Since I want my reader to be able to see and understand these women the way I did, I'm relying on fiction techniques. Choosing specific quotes (great dialogue), their physical descriptions and what drives them to do what they do. I might even describe an incident or two that took place in a woman's life, just like a fiction writer would. I'm not exactly doing the narrative that ATP's referring to, but I'm close.

In a straight-up how-to piece, of course, all this detail would be unnecessary and even annoying. But in some forms of non-fiction, I do feel that fiction techniques play an important role, even though they're not quite used in the same way.

piscesgirl80
10-19-2006, 08:01 PM
Perhaps because I have little formal education in the area, I don't consciously use specific "techniques" for different types of writing.

ChunkyC, I don't know if you need to be that concerned with not contradicting yourself.
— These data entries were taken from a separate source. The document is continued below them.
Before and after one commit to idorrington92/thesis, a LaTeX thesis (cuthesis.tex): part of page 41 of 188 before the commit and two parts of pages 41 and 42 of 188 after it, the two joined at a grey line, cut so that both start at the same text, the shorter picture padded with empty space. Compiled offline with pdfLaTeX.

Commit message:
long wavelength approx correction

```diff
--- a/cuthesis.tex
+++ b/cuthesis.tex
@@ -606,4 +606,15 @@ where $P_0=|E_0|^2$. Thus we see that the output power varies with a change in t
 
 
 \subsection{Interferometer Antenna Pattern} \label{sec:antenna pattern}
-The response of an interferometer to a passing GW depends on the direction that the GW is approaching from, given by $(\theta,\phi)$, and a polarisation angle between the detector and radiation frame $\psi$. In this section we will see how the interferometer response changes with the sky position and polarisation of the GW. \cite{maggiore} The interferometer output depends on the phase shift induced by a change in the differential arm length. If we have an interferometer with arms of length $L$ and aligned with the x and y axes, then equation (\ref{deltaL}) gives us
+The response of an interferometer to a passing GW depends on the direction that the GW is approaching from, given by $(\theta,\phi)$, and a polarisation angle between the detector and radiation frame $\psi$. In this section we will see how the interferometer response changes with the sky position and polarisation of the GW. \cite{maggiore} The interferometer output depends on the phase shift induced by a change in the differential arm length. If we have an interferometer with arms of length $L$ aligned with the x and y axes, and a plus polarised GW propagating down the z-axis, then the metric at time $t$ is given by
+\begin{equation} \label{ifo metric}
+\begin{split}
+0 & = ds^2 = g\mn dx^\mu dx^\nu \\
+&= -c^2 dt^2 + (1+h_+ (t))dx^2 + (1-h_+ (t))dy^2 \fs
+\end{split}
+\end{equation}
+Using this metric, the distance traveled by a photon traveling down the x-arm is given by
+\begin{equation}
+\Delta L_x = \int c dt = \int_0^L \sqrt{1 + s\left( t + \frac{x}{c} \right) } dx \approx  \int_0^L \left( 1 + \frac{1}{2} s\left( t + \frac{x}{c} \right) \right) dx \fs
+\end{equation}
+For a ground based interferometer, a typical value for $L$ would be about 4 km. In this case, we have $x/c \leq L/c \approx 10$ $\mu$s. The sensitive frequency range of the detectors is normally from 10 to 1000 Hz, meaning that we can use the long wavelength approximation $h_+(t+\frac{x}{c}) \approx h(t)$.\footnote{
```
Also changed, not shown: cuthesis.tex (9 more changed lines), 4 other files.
There are critics at national publications who do that to a certain extent, say a movie comes out and gets an A, but when said reviewer sees the film again when it comes out on DVD, it gets a B, because reviewer admits he/she was caught up in the initial buzz, or whatever. Or if you say you hate horror films for example, but revise your opinion of the genre after seeing some ones you really enjoy. People and characters evolve. :)

ChunkyC
10-19-2006, 09:16 PM
True enough. I think I would acknowledge the change, say something like, "normally I don't go for these kinds of films, but in this case...."
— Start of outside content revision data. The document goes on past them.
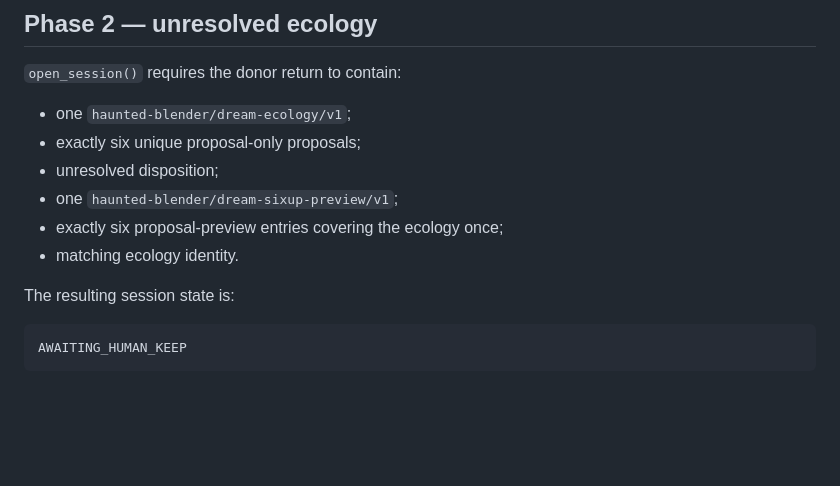
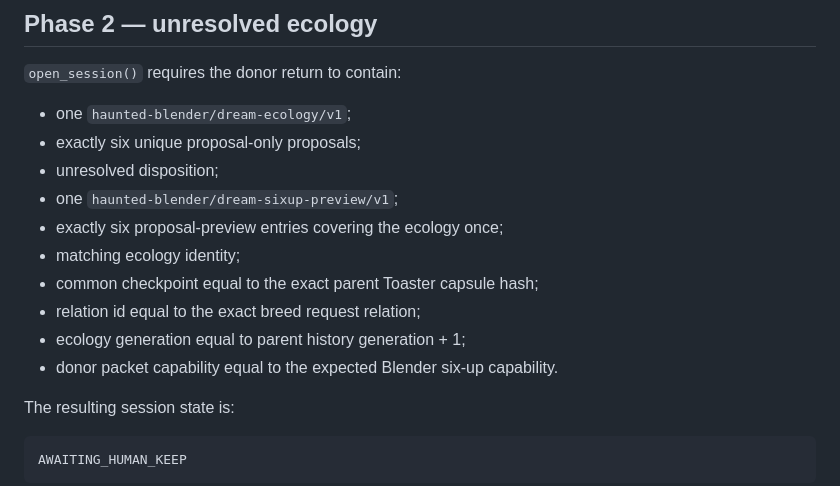
Before and after one commit to the-static-collective/GHoT, a Markdown page: docs/COMPOST-BREEDER-001.md, the part around the change. GitHub-like rendering; blank space fills up the shorter version.

Commit message:
COMPOST-BREEDER-001: document exact parent and capability custody

```diff
--- a/docs/COMPOST-BREEDER-001.md
+++ b/docs/COMPOST-BREEDER-001.md
@@ -75,7 +75,11 @@ The request asks an explicitly selected Blender instrument to grow six unborn fi
 - unresolved disposition;
 - one `haunted-blender/dream-sixup-preview/v1`;
 - exactly six proposal-preview entries covering the ecology once;
-- matching ecology identity.
+- matching ecology identity;
+- common checkpoint equal to the exact parent Toaster capsule hash;
+- relation id equal to the exact breed request relation;
+- ecology generation equal to parent history generation + 1;
+- donor packet capability equal to the expected Blender six-up capability.
 
 The resulting session state is:
 
```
I want to be sure not to lead my readers astray, if I can help it. I've had a number of people approach me on the street and tell me they never go to see a movie until they read my review. It's both flattering and scary. Even if they're exaggerating, it's still quite surprising to find out some people put that much stock in what you say.

K1P1
10-20-2006, 01:44 AM
I suspect you're not talking about the kind of non-fiction that I write (knitting books), but yes I do. A little story telling where appropriate to make a point, a bit of description and invective to get their attention. But my biggest concern is to develop a narrative voice when I write, because it's what makes my books readable rather than just reference books. Sometimes I feel more like I'm writing poetry because I try to craft every sentence so that it sounds good, balances, the meter is comfortable, it's not artificial, and it says what I want to say as elegantly as possible in as few words as possible (which this posting emphatically does NOT).

ATP
10-20-2006, 08:28 AM
True enough. I think I would acknowledge the change, say something like, "normally I don't go for these kinds of films, but in this case...."

I want to be sure not to lead my readers astray, if I can help it. I've had a number of people approach me on the street and tell me they never go to see a movie until they read my review. It's both flattering and scary. Even if they're exaggerating, it's still quite surprising to find out some people put that much stock in what you say.

Responsibility? I wouldn't worry too much about this CC. I actually had people say to me directly that they considered my reviews before checking out a film. And mostly, they agreed with my assessment. I have had others engage me in discussion about my views on a film, views with which they disagreed. The point is, it is positive feedback all round. People are 'engaged', and paying attention. As a writer, you want people to do this - it is part of the basis of why one writes. The other equally important part is to get paid for it.

ChunkyC
10-20-2006, 10:29 PM
Indeed, ATP. Even someone who disagrees, or gives you a bad review of your work, is taking the time to read what you wrote and cares enough to comment on it. That's a gift all we writers should treasure.

K1P1, that's exactly the kind of thing I was thinking about. I'm always impressed when a writer can take a topic (like your knitting books, or physics, etc.) that could easily be seen as bland by someone who isn't interested in it, and make it informative and entertaining. My personal belief is that the storytelling techniques used by fiction writers can play a part in achieving that.

CBeasy
10-22-2006, 07:33 AM
Is it odd that I'm the reverse? I've recently noticed that often use non-fiction techniques in my fiction.

JennaGlatzer
10-22-2006, 07:45 AM
How so, CBeasy?